A few weeks back I was part of a friendly argument while partaking of some good food and cold beer. The argument was political - which around here means the argument was religious. Living in smack dab in the middle of Republican country means that most "thinking" people in the community vote democrat. George W. Bush? The enemy. The Republican party? A bunch of cold hearted, greedy, warmongers. So when a friend suggested that the Republicans are much more nasty and corrupt than the Democrats I couldn't hold back. Look, I'm no Republican - I voted for President Obama in 2008 and Ralph Nader the two elections before. Let's just say I'm sadly disappointed. Gittmo? Still open. The war in Afghanistan? Still happening. Drone attacks? They've increased during the Obama presidency. And are we really going to pretend that one party has the "in" with millionaires and billionaires, while the other represents the poor and working class? Right... George Clooney (smug alert) represents the experience of the working class. Wait, you say, what about health care? It's a human right - and now we have health care reform. Do we? I might be way off but it seems this new health care policy isn't really about "health care" - it's about insurance. It does nothing to curb the cost of health care, it does everything to make sure everybody has insurance. I wonder... do you think there will be any insurance executives giving money to the Obama campaign?
So what's my problem you say? My problem: Where's the outrage?

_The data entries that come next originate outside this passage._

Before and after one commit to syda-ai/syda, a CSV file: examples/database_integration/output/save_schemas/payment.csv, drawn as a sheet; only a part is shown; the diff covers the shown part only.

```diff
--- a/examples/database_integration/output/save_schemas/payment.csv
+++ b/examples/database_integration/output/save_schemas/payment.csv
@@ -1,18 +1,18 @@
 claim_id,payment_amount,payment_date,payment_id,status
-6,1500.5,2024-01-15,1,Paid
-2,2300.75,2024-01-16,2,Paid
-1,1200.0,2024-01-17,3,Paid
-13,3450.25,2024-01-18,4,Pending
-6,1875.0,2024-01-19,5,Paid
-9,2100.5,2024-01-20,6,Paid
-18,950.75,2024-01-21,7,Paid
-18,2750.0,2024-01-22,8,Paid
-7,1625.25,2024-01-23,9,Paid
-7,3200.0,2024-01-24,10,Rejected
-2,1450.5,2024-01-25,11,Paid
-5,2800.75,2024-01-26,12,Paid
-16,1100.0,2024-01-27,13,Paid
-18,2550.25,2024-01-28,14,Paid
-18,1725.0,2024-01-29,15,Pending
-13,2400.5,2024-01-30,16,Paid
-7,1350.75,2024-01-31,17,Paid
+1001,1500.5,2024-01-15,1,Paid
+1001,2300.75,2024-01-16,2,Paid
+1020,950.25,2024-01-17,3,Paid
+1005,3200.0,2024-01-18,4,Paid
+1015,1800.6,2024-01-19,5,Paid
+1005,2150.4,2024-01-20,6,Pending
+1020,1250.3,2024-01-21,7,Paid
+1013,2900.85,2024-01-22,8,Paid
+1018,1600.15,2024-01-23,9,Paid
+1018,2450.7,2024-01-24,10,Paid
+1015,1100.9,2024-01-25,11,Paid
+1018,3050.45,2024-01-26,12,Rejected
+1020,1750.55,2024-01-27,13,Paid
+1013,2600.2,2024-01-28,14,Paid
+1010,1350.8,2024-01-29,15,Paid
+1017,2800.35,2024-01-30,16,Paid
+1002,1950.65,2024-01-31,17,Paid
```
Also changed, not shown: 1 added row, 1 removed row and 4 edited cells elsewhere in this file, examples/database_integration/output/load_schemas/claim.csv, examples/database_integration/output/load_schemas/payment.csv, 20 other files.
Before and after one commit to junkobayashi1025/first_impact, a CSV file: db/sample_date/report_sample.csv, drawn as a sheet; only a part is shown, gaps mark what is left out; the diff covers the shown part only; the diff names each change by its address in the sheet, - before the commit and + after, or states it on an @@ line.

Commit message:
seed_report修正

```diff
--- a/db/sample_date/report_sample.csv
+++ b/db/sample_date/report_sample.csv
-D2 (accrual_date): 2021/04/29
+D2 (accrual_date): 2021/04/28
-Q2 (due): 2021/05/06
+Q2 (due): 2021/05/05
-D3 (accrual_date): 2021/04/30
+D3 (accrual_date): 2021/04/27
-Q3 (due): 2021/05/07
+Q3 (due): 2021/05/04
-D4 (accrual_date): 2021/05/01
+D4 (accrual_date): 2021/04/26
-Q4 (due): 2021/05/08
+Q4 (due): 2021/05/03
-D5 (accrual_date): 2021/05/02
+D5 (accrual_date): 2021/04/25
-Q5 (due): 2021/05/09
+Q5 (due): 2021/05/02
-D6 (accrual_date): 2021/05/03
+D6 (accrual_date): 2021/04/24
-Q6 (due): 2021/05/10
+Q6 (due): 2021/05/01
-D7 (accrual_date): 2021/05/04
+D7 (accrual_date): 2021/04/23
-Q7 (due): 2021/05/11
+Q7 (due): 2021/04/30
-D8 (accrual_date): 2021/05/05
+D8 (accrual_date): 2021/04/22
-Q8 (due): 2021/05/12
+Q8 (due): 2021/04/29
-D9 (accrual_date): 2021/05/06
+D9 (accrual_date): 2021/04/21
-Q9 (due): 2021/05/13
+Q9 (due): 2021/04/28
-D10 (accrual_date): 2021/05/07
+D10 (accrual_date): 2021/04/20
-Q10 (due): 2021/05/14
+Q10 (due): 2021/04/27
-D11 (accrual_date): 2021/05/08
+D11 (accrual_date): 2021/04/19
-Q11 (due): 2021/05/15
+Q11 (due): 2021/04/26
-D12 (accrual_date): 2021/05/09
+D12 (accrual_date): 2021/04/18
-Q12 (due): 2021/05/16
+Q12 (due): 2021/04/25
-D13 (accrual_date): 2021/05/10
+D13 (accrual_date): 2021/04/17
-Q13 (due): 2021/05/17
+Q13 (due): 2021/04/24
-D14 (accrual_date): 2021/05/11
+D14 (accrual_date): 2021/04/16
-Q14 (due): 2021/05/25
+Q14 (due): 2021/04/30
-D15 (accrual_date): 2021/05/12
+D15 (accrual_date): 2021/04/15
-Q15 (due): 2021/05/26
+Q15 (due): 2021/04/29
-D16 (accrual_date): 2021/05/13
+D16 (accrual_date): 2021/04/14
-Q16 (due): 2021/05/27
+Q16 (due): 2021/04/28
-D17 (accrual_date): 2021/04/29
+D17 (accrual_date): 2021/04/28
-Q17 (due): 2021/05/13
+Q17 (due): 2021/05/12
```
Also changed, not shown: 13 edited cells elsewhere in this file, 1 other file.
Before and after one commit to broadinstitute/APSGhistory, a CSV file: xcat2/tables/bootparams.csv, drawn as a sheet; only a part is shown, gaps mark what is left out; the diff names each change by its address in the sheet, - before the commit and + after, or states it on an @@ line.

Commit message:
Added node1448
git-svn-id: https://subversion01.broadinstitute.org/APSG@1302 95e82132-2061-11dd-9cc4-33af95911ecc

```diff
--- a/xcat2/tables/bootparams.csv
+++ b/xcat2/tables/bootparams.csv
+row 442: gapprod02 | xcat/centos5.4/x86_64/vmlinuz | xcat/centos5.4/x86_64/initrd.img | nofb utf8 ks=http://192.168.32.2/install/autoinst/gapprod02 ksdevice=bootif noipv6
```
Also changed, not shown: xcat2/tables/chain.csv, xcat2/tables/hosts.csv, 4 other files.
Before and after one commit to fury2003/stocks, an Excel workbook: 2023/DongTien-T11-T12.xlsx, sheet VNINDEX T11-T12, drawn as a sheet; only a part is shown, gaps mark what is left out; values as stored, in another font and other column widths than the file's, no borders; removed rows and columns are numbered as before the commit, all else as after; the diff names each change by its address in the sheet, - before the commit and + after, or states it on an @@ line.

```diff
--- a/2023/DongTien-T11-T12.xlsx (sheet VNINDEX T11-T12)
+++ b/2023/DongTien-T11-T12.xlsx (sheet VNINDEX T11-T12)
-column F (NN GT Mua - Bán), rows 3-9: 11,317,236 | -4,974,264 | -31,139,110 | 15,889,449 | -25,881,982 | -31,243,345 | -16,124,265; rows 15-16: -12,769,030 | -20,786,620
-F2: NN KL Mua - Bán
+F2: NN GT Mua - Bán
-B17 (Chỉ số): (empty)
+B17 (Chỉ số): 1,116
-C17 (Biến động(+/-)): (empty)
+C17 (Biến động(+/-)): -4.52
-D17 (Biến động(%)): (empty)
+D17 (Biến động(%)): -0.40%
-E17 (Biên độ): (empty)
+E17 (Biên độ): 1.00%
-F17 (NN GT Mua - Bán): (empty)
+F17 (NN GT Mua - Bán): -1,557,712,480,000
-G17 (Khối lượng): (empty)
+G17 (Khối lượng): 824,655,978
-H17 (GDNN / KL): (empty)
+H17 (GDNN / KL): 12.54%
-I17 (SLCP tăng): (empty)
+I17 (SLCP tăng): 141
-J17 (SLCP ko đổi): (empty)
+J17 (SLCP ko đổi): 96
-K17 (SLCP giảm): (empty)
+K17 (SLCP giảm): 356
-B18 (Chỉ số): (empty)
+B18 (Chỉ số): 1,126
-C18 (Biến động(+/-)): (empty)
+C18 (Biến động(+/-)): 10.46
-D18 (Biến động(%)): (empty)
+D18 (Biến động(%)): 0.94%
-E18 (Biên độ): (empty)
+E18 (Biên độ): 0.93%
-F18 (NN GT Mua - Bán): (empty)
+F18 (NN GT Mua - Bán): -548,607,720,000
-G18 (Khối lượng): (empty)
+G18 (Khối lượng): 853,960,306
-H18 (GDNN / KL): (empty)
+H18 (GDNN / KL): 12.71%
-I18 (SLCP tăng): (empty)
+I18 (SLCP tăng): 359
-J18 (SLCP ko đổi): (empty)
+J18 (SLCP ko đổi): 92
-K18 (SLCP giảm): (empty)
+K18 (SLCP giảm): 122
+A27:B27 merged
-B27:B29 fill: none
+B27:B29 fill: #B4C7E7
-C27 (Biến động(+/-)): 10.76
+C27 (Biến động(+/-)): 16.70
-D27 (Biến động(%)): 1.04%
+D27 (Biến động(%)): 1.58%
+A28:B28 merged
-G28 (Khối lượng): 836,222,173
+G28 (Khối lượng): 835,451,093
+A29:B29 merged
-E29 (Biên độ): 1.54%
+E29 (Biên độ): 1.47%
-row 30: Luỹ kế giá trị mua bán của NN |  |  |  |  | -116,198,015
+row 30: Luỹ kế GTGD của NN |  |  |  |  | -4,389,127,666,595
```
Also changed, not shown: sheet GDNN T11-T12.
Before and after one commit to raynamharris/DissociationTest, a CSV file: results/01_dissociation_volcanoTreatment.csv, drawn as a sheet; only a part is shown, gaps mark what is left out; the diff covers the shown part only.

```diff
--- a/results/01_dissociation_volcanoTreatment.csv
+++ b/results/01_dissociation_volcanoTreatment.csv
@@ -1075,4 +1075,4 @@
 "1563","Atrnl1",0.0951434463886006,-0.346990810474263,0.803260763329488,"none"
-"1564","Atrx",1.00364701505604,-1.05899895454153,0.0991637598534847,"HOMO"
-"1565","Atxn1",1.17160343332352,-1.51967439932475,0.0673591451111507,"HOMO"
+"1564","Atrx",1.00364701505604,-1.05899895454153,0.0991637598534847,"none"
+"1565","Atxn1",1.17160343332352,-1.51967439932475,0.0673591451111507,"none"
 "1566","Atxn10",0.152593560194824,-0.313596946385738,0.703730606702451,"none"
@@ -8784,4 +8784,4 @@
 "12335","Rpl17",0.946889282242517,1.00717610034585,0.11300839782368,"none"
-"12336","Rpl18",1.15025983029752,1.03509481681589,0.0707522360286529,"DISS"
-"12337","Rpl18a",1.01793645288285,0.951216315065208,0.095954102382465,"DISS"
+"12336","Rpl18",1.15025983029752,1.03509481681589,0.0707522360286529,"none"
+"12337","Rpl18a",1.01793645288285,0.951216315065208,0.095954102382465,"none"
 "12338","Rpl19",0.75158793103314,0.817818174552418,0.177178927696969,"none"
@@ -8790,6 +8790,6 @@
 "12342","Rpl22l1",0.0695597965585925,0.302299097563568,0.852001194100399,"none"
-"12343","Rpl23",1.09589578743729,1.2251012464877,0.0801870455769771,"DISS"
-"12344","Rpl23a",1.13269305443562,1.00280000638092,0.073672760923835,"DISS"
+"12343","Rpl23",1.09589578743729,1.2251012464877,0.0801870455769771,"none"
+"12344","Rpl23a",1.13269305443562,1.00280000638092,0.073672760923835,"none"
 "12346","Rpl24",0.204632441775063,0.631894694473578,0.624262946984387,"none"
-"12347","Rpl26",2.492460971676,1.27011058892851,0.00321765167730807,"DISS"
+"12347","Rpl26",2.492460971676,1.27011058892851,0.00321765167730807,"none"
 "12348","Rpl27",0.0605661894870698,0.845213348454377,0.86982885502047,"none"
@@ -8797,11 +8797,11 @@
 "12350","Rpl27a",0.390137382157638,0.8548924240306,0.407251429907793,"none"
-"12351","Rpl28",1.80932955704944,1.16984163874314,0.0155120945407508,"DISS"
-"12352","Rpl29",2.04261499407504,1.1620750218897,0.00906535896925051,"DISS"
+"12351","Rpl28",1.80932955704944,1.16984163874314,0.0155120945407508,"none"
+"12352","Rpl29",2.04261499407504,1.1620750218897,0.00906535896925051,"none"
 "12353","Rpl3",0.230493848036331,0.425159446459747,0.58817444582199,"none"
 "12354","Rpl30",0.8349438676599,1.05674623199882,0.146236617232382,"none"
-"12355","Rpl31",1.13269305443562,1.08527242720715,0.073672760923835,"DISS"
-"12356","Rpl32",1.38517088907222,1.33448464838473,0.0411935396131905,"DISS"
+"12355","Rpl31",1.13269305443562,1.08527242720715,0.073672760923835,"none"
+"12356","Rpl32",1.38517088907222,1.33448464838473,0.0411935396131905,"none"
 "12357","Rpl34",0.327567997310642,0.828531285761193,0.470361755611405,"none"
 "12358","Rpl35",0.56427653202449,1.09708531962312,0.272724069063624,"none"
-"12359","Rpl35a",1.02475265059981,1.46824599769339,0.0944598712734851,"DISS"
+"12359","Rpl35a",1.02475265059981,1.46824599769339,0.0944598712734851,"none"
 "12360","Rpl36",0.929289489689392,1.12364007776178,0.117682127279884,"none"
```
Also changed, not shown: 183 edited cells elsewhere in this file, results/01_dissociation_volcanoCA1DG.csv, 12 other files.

Where's the protest? Where's the same condemnation that was constantly being thrown at George W. Bush? There is this strange silence from the same segment of the Christian community that thought Bush was the anti-christ. Oh some will tell you they're disappointed - but only in a whisper. A Christian engagement of politics, it seems to me, should be less concerned about party affiliation or the charisma of the person in office, and more concerned about the actual issues. The Christian community was right to question the foreign policy of the Bush administration, but it should also then question the foreign policy of the Obama administration. The Christian community is right to challenge the influence of money and corporate power in political elections, but then let's not pick and choose which money or which corporate power.
I know, I know... there's no perfect candidate. Politics is a messy process. Fine - but then let's stop pretending that one party has cornered the market on corruption. Let's be equal opportunity protesters. Let's vote for a candidate and then hold that candidate, as much as we can, responsible for the decisions they make. Romney or Obama? How about we all try to make a well informed decision, and then hold them accountable for the policies they enact. It's just too bad Nader isn't running again.